───── SOURCE RECORDS ─────
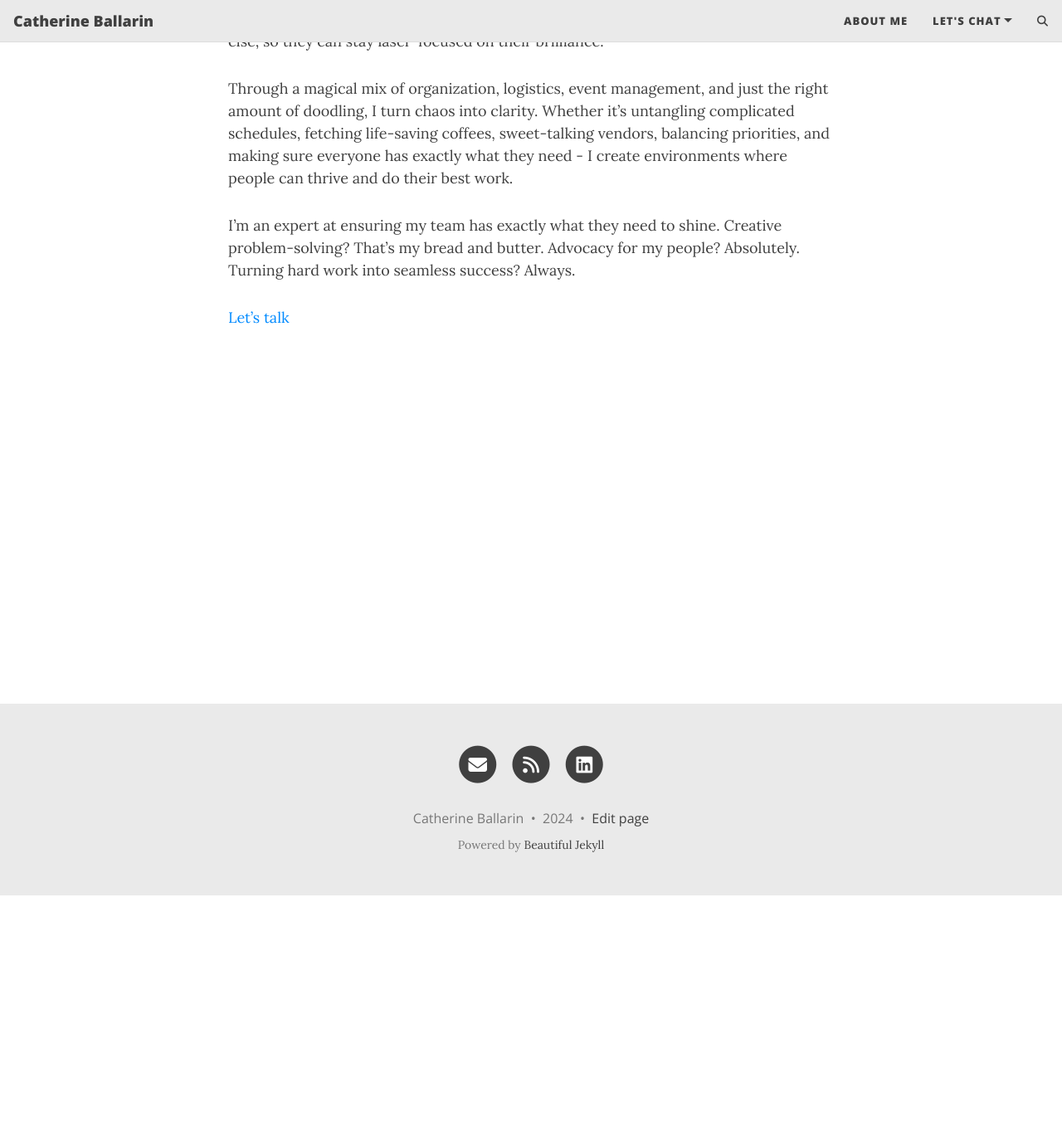
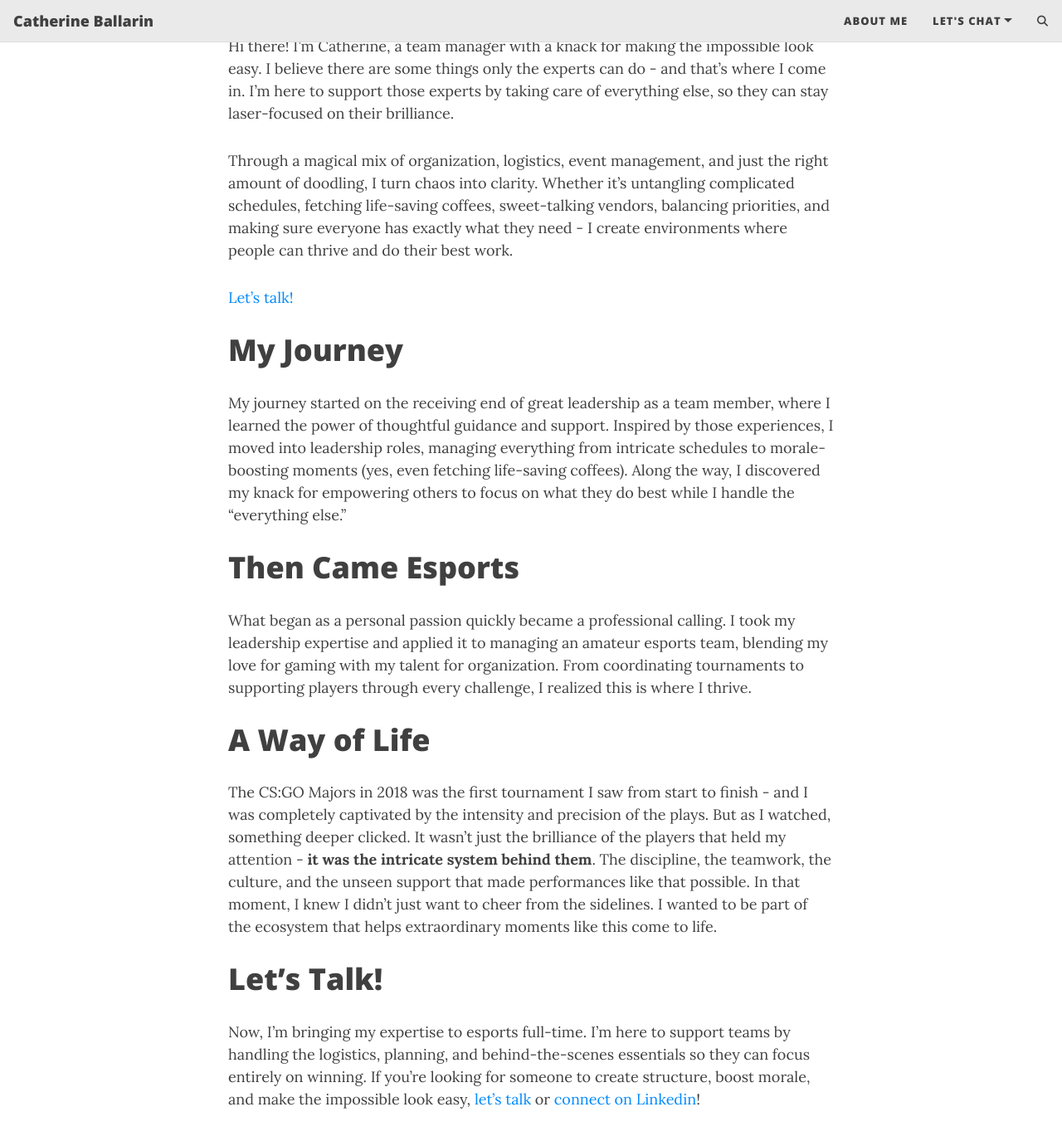
Before and after one commit to CatherineBallarin/CatherineBallarin.github.io, a Jekyll site: the page built from aboutme.md, in a window 1280 px wide and 1400 px high, scrolled down 321 px. Shown: the top 1375 px of the window at 83% size. Built offline with Jekyll 4.4.1, drawn with Linux system fonts in a browser that asks for light colours; comment, search, counter and statistics services are not loaded; some of the changed text lies outside the part shown.

Commit message:
Update aboutme.md

```diff
--- a/aboutme.md
+++ b/aboutme.md
@@ -1,13 +1,23 @@
 ---
 layout: page
 title: About me
-subtitle:
+subtitle: Handling logistics and creating balance so awesome people can focus on being brilliant at what they do best
 ---
 
-Hi there! I’m Catherine Ballarin, a team manager with a knack for making the impossible look easy. I believe there are some things only the experts can do - and that’s where I come in. I’m here to support those experts by taking care of everything else, so they can stay laser-focused on their brilliance.
+Hi there! I’m Catherine, a team manager with a knack for making the impossible look easy. I believe there are some things only the experts can do - and that’s where I come in. I’m here to support those experts by taking care of everything else, so they can stay laser-focused on their brilliance.
 
 Through a magical mix of organization, logistics, event management, and just the right amount of doodling, I turn chaos into clarity. Whether it’s untangling complicated schedules, fetching life-saving coffees, sweet-talking vendors, balancing priorities, and making sure everyone has exactly what they need - I create environments where people can thrive and do their best work.
 
-I’m an expert at ensuring my team has exactly what they need to shine. Creative problem-solving? That’s my bread and butter. Advocacy for my people? Absolutely. Turning hard work into seamless success? Always.
+[Let's talk!](mailto:catherine.ballarin@proton.me)
 
-[Let's talk](mailto:catherine.ballarin@proton.me)
+# My Journey
+My journey started on the receiving end of great leadership as a team member, where I learned the power of thoughtful guidance and support. Inspired by those experiences, I moved into leadership roles, managing everything from intricate schedules to morale-boosting moments (yes, even fetching life-saving coffees). Along the way, I discovered my knack for empowering others to focus on what they do best while I handle the “everything else.”
+
+# Then Came Esports
+What began as a personal passion quickly became a professional calling. I took my leadership expertise and applied it to managing an amateur esports team, blending my love for gaming with my talent for organization. From coordinating tournaments to supporting players through every challenge, I realized this is where I thrive.
+
+# A Way of Life
+The CS:GO Majors in 2018 was the first tournament I saw from start to finish - and I was completely captivated by the intensity and precision of the plays. But as I watched, something deeper clicked. It wasn’t just the brilliance of the players that held my attention - **it was the intricate system behind them**. The discipline, the teamwork, the culture, and the unseen support that made performances like that possible. In that moment, I knew I didn’t just want to cheer from the sidelines. I wanted to be part of the ecosystem that helps extraordinary moments like this come to life.
+
+# Let's Talk!
+Now, I’m bringing my expertise to esports full-time. I’m here to support teams by handling the logistics, planning, and behind-the-scenes essentials so they can focus entirely on winning. If you’re looking for someone to create structure, boost morale, and make the impossible look easy, [let’s talk](mailto:catherine.ballarin@proton.me) or [connect on Linkedin](https://www.linkedin.com/in/catherineballarin/)!
```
─────
EXERCISE PROMPT »
Every line above in which the word "experts" occurs needs to be copied.

SOLUTION FOR THIS TASK »
-Hi there! I’m Catherine Ballarin, a team manager with a knack for making the impossible look easy. I believe there are some things only the experts can do - and that’s where I come in. I’m here to support those experts by taking care of everything else, so they can stay laser-focused on their brilliance.
+Hi there! I’m Catherine, a team manager with a knack for making the impossible look easy. I believe there are some things only the experts can do - and that’s where I come in. I’m here to support those experts by taking care of everything else, so they can stay laser-focused on their brilliance.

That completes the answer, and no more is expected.